I have long been a fan of Mourvedre (more-VEH-drah). In fact, I spent several weeks this summer in the epicenter of Mourvedre production…the South of France. Some think that this inky dark varietal may be native to this part of France so it’s no wonder that Mourvedre reaches rock-star status in this Mediterranean-kissed area.
Mourvedre is a meaty, full-bodied red wine. It is also a grape. Mourvedre is used in the South of France primarily as a blending varietal with Grenache and Syrah. The Mourvedre adds tannins and structure, along with flavors of dark red berries, spices like cinnamon and black pepper, and herbs such as thyme. The grape can also add a floral note, usually in the form of violets. Moreover, Mourvedre is second only to Syrah as the darkest colored wine.
If you’re a Cabernet lover you’ll probably find Mourvedre quite appealing. In the seaside Bandol area (not far from St Tropez), Mourvedre is produced as a 100% varietal. These wines can be killer. Domaine Tempier and Chateau Pibarnon are the perennial faves although their prices have escalated the last few years as these wines continue to become more popular.

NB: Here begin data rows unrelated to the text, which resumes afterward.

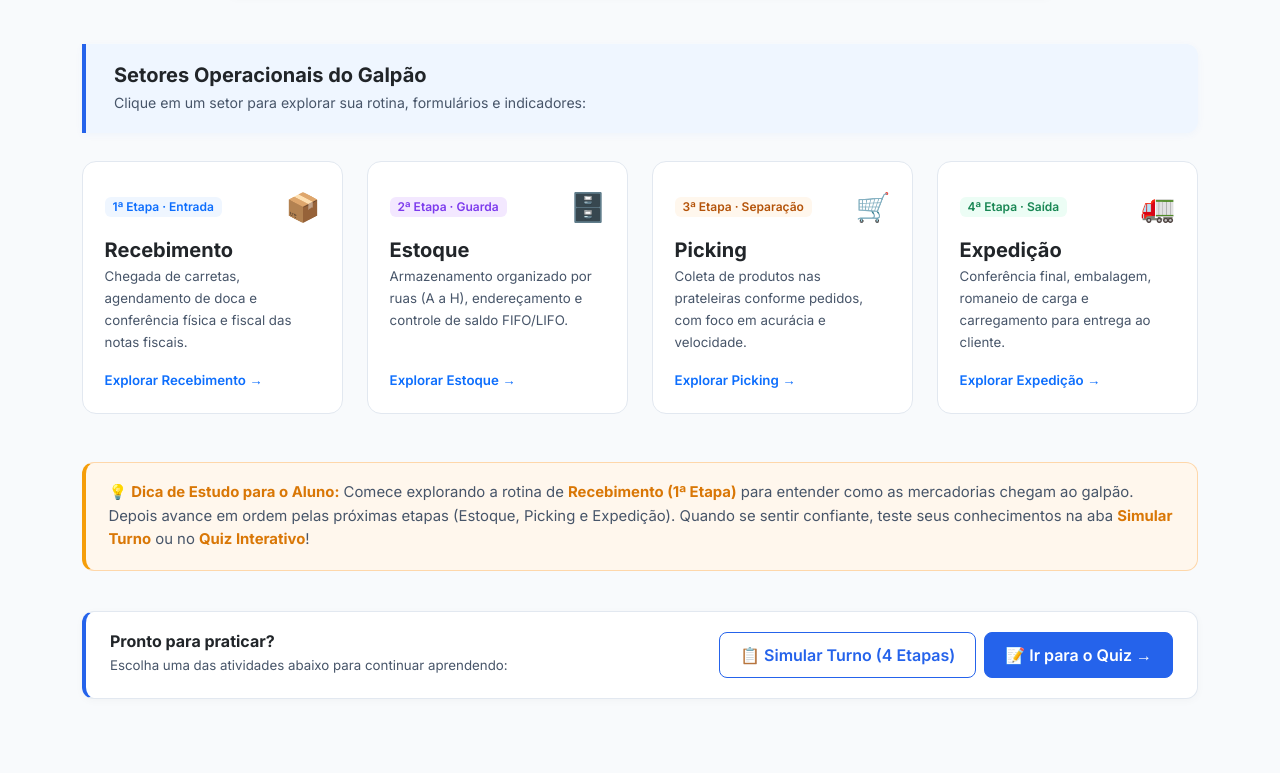
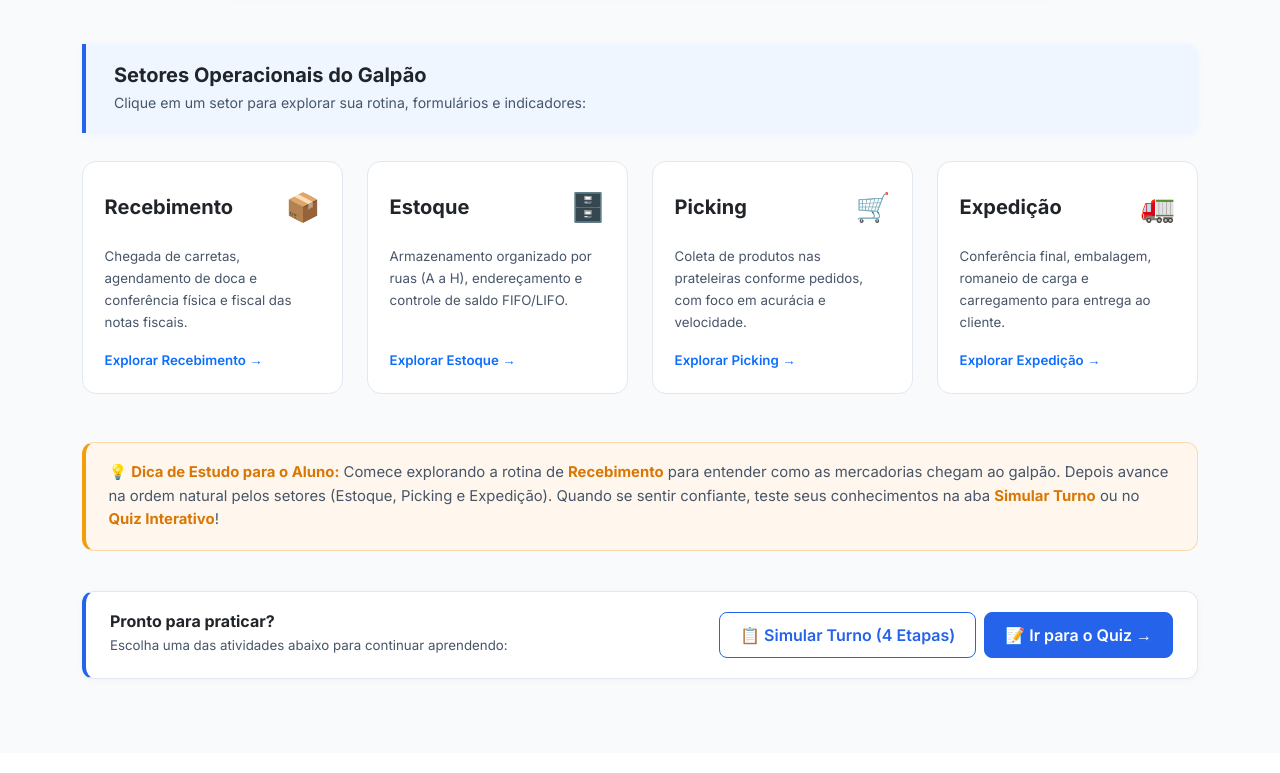
Before and after one commit to Vec-olegario/LogicQ, a Flask app: page / in a window 1280 px wide. Shown: the part 992-1765 px from the top of the page. After the commit the page ends 1671 px from the top, so only its background shows below. Run offline with Flask 3, Linux system fonts and the light colour scheme; some libraries are stand-ins or nearby versions.

Commit message:
fix(ui): remove indicadores de etapa dos cards da pagina inicial conforme feedback

```diff
--- a/templates/inicio.html
+++ b/templates/inicio.html
@@ -63,11 +63,10 @@
         <div class="col-12 col-md-6 col-xl-3">
             <a href="/recebimento"
                 class="sector-pipeline-card sector-blue h-100 d-flex flex-column text-decoration-none">
-                <div class="d-flex align-items-center justify-content-between mb-2">
-                    <span class="badge bg-blue-subtle text-primary fw-semibold px-2 py-1" style="font-size: 0.75rem;">1ª Etapa · Entrada</span>
+                <div class="d-flex align-items-center justify-content-between mb-3">
+                    <h3 class="h5 fw-bold text-dark mb-0">Recebimento</h3>
                     <span class="fs-3">📦</span>
                 </div>
-                <h3 class="h5 fw-bold text-dark mb-1">Recebimento</h3>
                 <p class="text-secondary small flex-grow-1 mb-3">
                     Chegada de carretas, agendamento de doca e conferência física e fiscal das notas fiscais.
                 </p>
@@ -80,11 +79,10 @@
         <!-- Estoque -->
         <div class="col-12 col-md-6 col-xl-3">
             <a href="/estoque" class="sector-pipeline-card sector-purple h-100 d-flex flex-column text-decoration-none">
-                <div class="d-flex align-items-center justify-content-between mb-2">
-                    <span class="badge bg-purple-subtle text-purple fw-semibold px-2 py-1" style="font-size: 0.75rem;">2ª Etapa · Guarda</span>
+                <div class="d-flex align-items-center justify-content-between mb-3">
+                    <h3 class="h5 fw-bold text-dark mb-0">Estoque</h3>
                     <span class="fs-3">🗄️</span>
                 </div>
-                <h3 class="h5 fw-bold text-dark mb-1">Estoque</h3>
                 <p class="text-secondary small flex-grow-1 mb-3">
                     Armazenamento organizado por ruas (A a H), endereçamento e controle de saldo FIFO/LIFO.
                 </p>
@@ -97,11 +95,10 @@
         <!-- Picking -->
         <div class="col-12 col-md-6 col-xl-3">
             <a href="/picking" class="sector-pipeline-card sector-orange h-100 d-flex flex-column text-decoration-none">
-                <div class="d-flex align-items-center justify-content-between mb-2">
-                    <span class="badge bg-orange-subtle fw-semibold px-2 py-1" style="font-size: 0.75rem; color: #b45309;">3ª Etapa · Separação</span>
+                <div class="d-flex align-items-center justify-content-between mb-3">
+                    <h3 class="h5 fw-bold text-dark mb-0">Picking</h3>
                     <span class="fs-3">🛒</span>
                 </div>
-                <h3 class="h5 fw-bold text-dark mb-1">Picking</h3>
                 <p class="text-secondary small flex-grow-1 mb-3">
                     Coleta de produtos nas prateleiras conforme pedidos, com foco em acurácia e velocidade.
                 </p>
@@ -115,11 +112,10 @@
         <div class="col-12 col-md-6 col-xl-3">
             <a href="/expedicao"
                 class="sector-pipeline-card sector-green h-100 d-flex flex-column text-decoration-none">
-                <div class="d-flex align-items-center justify-content-between mb-2">
-                    <span class="badge bg-green-subtle text-success fw-semibold px-2 py-1" style="font-size: 0.75rem;">4ª Etapa · Saída</span>
+                <div class="d-flex align-items-center justify-content-between mb-3">
+                    <h3 class="h5 fw-bold text-dark mb-0">Expedição</h3>
                     <span class="fs-3">🚛</span>
                 </div>
-                <h3 class="h5 fw-bold text-dark mb-1">Expedição</h3>
                 <p class="text-secondary small flex-grow-1 mb-3">
                     Conferência final, embalagem, romaneio de carga e carregamento para entrega ao cliente.
                 </p>
@@ -135,7 +131,7 @@
      DICA DIDÁTICA DE PERCURSO PARA O ALUNO
      ══════════════════════════════════════════════════════ -->
 <div class="sabia-box mb-4">
-    💡 <strong>Dica de Estudo para o Aluno:</strong> Comece explorando a rotina de <strong>Recebimento (1ª Etapa)</strong> para entender como as mercadorias chegam ao galpão. Depois avance em ordem pelas próximas etapas (Estoque, Picking e Expedição). Quando se sentir confiante, teste seus conhecimentos na aba <strong>Simular Turno</strong> ou no <strong>Quiz Interativo</strong>!
+    💡 <strong>Dica de Estudo para o Aluno:</strong> Comece explorando a rotina de <strong>Recebimento</strong> para entender como as mercadorias chegam ao galpão. Depois avance na ordem natural pelos setores (Estoque, Picking e Expedição). Quando se sentir confiante, teste seus conhecimentos na aba <strong>Simular Turno</strong> ou no <strong>Quiz Interativo</strong>!
 </div>
 
 <!-- ══════════════════════════════════════════════════════
```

Although Mourvedre is most known for making concentrated reds, there are also wonderful Rosés from the varietal being made in the South of France. Domaine Lafage Miraflors is a solid bet for less than $20. Tempier makes at outrageously good rendition but its price is double Lafage’s Miraflors at about $40.
Why not try something new this autumn?